▶ [ASSIGNMENT]
Beneath this task are records; tally the lines in them that contain "Begin" and report only the number.

***** DATA IN THIS EXERCISE *****

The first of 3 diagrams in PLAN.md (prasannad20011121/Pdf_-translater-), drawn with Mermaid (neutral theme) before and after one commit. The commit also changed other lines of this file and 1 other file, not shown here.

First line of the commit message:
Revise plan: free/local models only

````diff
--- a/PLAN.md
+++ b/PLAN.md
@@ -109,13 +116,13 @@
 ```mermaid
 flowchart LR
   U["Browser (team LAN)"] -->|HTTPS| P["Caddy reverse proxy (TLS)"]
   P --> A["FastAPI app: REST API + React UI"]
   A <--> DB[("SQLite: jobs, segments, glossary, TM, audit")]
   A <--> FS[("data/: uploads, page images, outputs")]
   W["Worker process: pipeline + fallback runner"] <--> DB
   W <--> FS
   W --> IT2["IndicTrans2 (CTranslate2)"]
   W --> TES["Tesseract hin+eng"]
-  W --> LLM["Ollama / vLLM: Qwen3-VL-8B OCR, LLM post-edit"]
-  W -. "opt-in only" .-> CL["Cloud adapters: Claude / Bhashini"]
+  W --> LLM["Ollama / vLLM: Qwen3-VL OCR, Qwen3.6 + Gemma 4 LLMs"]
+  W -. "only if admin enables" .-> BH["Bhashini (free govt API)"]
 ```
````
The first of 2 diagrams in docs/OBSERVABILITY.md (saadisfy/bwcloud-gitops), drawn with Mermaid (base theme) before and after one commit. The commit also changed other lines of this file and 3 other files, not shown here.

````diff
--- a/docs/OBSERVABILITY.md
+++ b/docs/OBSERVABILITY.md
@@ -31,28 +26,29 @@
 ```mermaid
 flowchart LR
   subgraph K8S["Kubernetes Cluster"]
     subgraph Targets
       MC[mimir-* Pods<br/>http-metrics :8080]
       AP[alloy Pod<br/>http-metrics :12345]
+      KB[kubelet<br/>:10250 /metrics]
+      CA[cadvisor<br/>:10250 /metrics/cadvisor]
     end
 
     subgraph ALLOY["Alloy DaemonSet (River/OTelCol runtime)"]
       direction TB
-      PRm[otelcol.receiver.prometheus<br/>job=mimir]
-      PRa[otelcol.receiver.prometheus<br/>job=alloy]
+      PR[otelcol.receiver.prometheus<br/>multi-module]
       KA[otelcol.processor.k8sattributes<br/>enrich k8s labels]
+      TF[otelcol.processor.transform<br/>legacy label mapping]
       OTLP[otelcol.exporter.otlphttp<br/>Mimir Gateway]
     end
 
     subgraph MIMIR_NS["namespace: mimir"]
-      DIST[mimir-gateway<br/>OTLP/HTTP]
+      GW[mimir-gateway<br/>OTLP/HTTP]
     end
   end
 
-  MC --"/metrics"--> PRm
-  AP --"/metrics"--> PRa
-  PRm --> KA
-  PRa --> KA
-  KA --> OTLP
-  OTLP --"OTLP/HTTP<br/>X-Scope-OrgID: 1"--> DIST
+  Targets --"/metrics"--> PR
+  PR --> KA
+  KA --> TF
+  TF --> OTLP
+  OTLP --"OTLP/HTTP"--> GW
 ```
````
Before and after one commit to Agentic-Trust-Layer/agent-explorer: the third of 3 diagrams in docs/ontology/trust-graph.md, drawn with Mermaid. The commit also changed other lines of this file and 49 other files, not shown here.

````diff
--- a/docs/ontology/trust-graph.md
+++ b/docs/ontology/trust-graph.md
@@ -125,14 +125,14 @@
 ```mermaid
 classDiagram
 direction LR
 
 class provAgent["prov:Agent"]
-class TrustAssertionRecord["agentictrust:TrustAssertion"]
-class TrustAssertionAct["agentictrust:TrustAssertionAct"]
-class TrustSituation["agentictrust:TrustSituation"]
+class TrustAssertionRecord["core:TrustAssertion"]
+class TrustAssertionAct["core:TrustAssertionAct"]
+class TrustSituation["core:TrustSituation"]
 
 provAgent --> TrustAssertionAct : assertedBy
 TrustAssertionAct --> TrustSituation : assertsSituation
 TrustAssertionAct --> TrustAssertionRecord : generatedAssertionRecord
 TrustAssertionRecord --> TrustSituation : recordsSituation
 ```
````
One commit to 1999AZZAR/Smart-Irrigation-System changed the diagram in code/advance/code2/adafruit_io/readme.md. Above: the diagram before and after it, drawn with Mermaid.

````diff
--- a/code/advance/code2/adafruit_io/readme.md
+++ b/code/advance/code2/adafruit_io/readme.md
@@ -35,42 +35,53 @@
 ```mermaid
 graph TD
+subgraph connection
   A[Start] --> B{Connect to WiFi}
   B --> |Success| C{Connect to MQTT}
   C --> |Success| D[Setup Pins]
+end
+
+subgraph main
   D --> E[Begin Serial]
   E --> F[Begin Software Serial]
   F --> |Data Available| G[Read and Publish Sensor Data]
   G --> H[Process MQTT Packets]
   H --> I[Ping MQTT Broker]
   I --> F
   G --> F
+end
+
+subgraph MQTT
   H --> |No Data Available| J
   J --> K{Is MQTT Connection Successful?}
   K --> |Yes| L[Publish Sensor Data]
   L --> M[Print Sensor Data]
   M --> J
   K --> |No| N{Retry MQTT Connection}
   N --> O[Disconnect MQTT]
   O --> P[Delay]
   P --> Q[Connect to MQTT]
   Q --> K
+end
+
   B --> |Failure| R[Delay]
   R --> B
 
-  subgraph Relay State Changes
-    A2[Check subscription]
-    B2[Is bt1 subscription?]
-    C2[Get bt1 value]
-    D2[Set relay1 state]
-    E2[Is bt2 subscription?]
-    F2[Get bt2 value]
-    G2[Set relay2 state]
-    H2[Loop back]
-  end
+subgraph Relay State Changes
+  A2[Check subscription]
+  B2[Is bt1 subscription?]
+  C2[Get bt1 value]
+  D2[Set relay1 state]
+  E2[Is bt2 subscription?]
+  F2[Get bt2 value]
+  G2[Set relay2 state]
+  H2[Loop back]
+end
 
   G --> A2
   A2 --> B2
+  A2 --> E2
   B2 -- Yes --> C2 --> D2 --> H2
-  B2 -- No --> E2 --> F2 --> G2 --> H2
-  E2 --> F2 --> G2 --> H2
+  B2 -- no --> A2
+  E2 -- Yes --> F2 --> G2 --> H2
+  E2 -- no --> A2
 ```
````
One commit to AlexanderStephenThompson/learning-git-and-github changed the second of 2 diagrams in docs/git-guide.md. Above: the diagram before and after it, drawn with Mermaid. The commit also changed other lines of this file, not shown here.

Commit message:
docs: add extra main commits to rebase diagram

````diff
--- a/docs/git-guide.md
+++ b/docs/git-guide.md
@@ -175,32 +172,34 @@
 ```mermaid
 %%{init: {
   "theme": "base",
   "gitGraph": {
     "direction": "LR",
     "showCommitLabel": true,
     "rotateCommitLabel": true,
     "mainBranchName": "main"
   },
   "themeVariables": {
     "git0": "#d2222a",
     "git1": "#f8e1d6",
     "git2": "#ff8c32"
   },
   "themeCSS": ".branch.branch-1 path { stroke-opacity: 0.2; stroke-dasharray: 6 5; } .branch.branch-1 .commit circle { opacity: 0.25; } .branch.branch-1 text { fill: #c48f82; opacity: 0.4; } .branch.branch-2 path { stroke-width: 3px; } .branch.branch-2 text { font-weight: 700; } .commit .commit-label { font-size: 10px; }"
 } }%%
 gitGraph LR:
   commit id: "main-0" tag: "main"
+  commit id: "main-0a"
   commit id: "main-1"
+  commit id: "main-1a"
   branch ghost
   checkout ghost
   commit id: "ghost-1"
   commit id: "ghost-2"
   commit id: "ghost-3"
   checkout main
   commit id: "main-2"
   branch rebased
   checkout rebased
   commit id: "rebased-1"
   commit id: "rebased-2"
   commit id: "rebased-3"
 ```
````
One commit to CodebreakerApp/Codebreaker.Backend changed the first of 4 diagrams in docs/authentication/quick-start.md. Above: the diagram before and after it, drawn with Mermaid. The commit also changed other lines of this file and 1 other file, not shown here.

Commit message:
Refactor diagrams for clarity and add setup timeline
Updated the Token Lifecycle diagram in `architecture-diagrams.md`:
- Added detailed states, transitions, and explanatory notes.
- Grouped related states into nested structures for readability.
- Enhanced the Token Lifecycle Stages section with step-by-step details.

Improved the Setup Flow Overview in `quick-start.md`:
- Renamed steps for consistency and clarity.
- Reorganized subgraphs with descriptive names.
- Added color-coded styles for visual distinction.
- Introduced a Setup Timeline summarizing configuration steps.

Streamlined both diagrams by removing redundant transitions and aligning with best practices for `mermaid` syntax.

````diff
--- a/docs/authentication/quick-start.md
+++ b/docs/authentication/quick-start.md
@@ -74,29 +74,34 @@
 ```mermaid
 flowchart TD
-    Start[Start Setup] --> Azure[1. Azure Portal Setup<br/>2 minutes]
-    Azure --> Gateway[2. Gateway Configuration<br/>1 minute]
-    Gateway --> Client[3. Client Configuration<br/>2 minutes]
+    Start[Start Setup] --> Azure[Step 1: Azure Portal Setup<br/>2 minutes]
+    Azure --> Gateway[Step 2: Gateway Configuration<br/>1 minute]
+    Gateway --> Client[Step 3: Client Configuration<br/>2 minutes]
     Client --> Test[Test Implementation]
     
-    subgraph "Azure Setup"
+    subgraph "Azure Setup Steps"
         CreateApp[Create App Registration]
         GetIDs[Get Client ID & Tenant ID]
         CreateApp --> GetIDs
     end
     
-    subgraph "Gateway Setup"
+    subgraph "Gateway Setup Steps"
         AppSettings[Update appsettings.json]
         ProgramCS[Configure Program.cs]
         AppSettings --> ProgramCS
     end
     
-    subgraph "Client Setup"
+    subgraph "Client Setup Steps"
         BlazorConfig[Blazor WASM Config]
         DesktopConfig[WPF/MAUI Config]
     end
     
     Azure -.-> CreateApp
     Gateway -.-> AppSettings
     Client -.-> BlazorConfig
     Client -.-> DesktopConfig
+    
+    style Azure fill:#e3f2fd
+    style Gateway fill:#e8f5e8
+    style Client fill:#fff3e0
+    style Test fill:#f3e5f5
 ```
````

*****

▶ [SOLUTION FOR THIS EXERCISE]
2